LANSING, Mich. (AP) -- Democratic lawmakers are hoping to win back a majority in the deadlocked Michigan House and regain control of the state government in two special elections on Tuesday.

Democrat Mai Xiong is taking on Republican Ronald Singer in District 13, while Peter Herzberg, a Democrat, faces Republican Josh Powell in District 25. Both districts are located just outside Detroit and are heavily Democratic, with the previous Democratic incumbents each having won by over 25 percentage points in 2022.

The lower chamber has been tied 54-54 between Democratic and Republican lawmakers since November, when two Democratic representatives vacated their seats after winning mayoral races in their hometowns. Democrats previously held a majority in both chambers along with control of the governor's office.

"These special elections will determine who controls the House here in Michigan and set the tone for November, when we will decide whether Democrats hold on to the state House," said Michigan Democratic Party Chair Lavora Barnes.

Democrats flipped both chambers in the 2022 midterms while maintaining control of the governor's office to win a trifecta for the first time in 40 years. They moved quickly to roll back decades of Republican measures and implement the party's agenda in their first year, including overhauling the state's gun laws.

Since the House deadlocked, Republicans have pushed to pass legislation they say is bipartisan, such as a government transparency package, which would open the Legislature and governor's office up to public record requests. But very little legislation has been passed. Democrats have been unwilling to accept a joint power-sharing agreement proposed multiple times by Republican House Leader Matt Hall over the past few months.

If both Democratic candidates win Tuesday, the party will regain control through the end of the year, with each seat in the House up for reelection in November. Either party would need to win both seats to gain a majority.

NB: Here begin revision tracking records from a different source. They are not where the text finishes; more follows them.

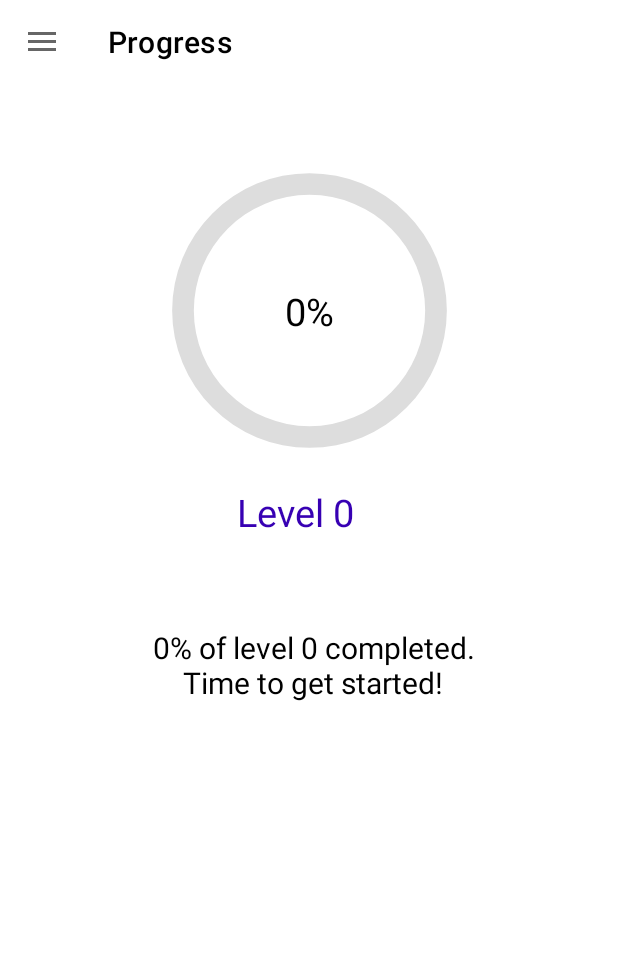
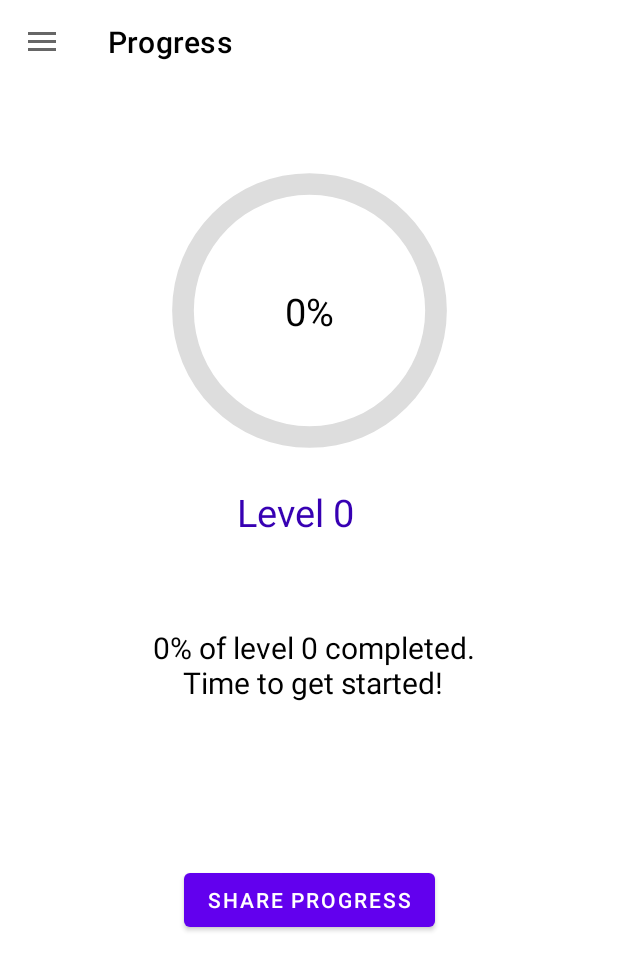
Before and after one commit to cathngo/Android-Mythology-Learning-App, an Android app: the ProgressActivity screen opened directly, with no data from a screen before it, on a phone screen of 412 x 824 dp. Shown: the top 970 px of the screen. Run offline under Robolectric (Android 15) with nearby library versions, the phone set to English and light mode, and no system bars; our stand-ins replace Firebase (no records; nobody signed in at launch, a user with empty details on screens opened directly), Room's generated code; 2 statements that could not run were skipped.

Commit message:
Added share method to progress activity

```diff
--- a/app/src/main/java/au/edu/unsw/infs3634/unswgamifiedlearningapp/ProgressActivity.java
+++ b/app/src/main/java/au/edu/unsw/infs3634/unswgamifiedlearningapp/ProgressActivity.java
@@ -28,6 +28,10 @@ import com.google.firebase.auth.FirebaseUser;
 import java.util.ArrayList;
 import java.util.concurrent.Executors;
 
+
+
+//reference https://www.youtube.com/watch?v=YsHHXg1vbcc&ab_channel=CodinginFlow
+
 public class ProgressActivity extends AppCompatActivity {
     /** navigation menu **/
     NavigationView nav;
@@ -39,13 +43,14 @@ public class ProgressActivity extends AppCompatActivity {
     TextView txtProgress;
     TextView txtLevel;
     TextView txtDesc;
-    Button btnInc;
+    Button btnShare;
 
     FirebaseAuth mAuth;
     private DatabaseAll mDb;
 
     int progress;
     int level;
+    String message;
     @Override
     protected void onCreate(Bundle savedInstanceState) {
         super.onCreate(savedInstanceState);
@@ -150,8 +155,10 @@ public class ProgressActivity extends AppCompatActivity {
                         txtLevel.setText("Level "+ String.valueOf(level));
                         if (progress != 0) {
                             txtDesc.setText(String.valueOf(progress) +"% of level " + String.valueOf(level)+ " completed. Keep up the good work!");
+                            message = "Check out my progress!" + " I have " + String.valueOf(progress) +"% of level " + String.valueOf(level)+ " completed.";
                         } else {
                             txtDesc.setText(String.valueOf(progress) +"% of level " + String.valueOf(level)+ " completed. Time to get started!");
+                            message = "Check out my progress!" + " I have " + String.valueOf(progress) +"% of level " + String.valueOf(level)+ " completed.";
                         }
 
                     }
@@ -159,5 +166,20 @@ public class ProgressActivity extends AppCompatActivity {
             }
         });
 
+        btnShare = findViewById(R.id.btnShare);
+        btnShare.setOnClickListener(new View.OnClickListener() {
+            @Override
+            public void onClick(View view) {
+                Intent intent = new Intent(Intent.ACTION_SEND);
+                intent.setType("text/plain");
+                String Body = "download this app";
+                String Sub = message;
+                intent.putExtra(Intent.EXTRA_TEXT, Body);
+                intent.putExtra(Intent.EXTRA_TEXT, Sub);
+                startActivity(Intent.createChooser(intent, "Share results with"));
+
+            }
+        });
+
     }
 }
--- a/app/src/main/java/au/edu/unsw/infs3634/unswgamifiedlearningapp/Register.java
+++ b/app/src/main/java/au/edu/unsw/infs3634/unswgamifiedlearningapp/Register.java
@@ -69,7 +69,7 @@ public class Register extends AppCompatActivity {
                 .fallbackToDestructiveMigration()
                 .build();
 
-        //resetDatabase();
+        resetDatabase();
     }
 
     private void createUser(){
--- a/app/src/main/res/layout/activity_progress.xml
+++ b/app/src/main/res/layout/activity_progress.xml
@@ -77,6 +77,17 @@
             app:layout_constraintStart_toStartOf="@+id/progressBar"
             app:layout_constraintTop_toTopOf="@+id/progressBar" />
 
+        <Button
+            android:id="@+id/btnShare"
+            android:layout_width="wrap_content"
+            android:layout_height="wrap_content"
+            android:text="Share Progress"
+            app:layout_constraintBottom_toBottomOf="parent"
+            app:layout_constraintEnd_toEndOf="parent"
+            app:layout_constraintStart_toStartOf="parent"
+            app:layout_constraintTop_toBottomOf="@+id/txtDesc"
+            app:layout_constraintVertical_bias="0.292" />
+
     </androidx.constraintlayout.widget.ConstraintLayout>
 
     <com.google.android.material.navigation.NavigationView
```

Xiong is a Macomb County commissioner who was endorsed in the primary by Gov. Gretchen Whitmer. Her opponent, Singer, ran for the seat in 2022 and lost to former state Rep. Lori Stone by 34 percentage points.

In the 25th, Herzberg, a Westland City Council member, will take on Powell, a veteran who has said in his campaign that he would support less government, less regulation and lower taxes. Former Rep. Kevin Coleman, a Democrat, won the district by 26 percentage points in 2022.

Michigan Republican Party Chair Pete Hoekstra said Republicans still "forced the candidates and Democrat committees to spend money to protect these seats."

"Win or lose, I'm more convinced than ever that Republicans are motivated and the Democrats are not," Hoekstra said in a statement sent to The Associated Press.

After Tuesday's special elections, lawmakers are expected to turn their focus to a state budget with a self-imposed July 1 deadline. Whitmer used her January State of the State speech to propose an $81 billion budget that would provide free community college for all high school graduates and preschool for 4-year-olds.

In recent months, Democrats have also considered expanding the state's hate crime law and enacting a comprehensive school safety package spurred by the 2021 mass shooting at Oxford High School. A majority in the House would let them more easily move those proposals.

But lawmakers will be working against the clock if the deadlock ends Tuesday. They are set to take a summer break at the end of June and representatives will soon begin campaigning for reelection this fall in their districts.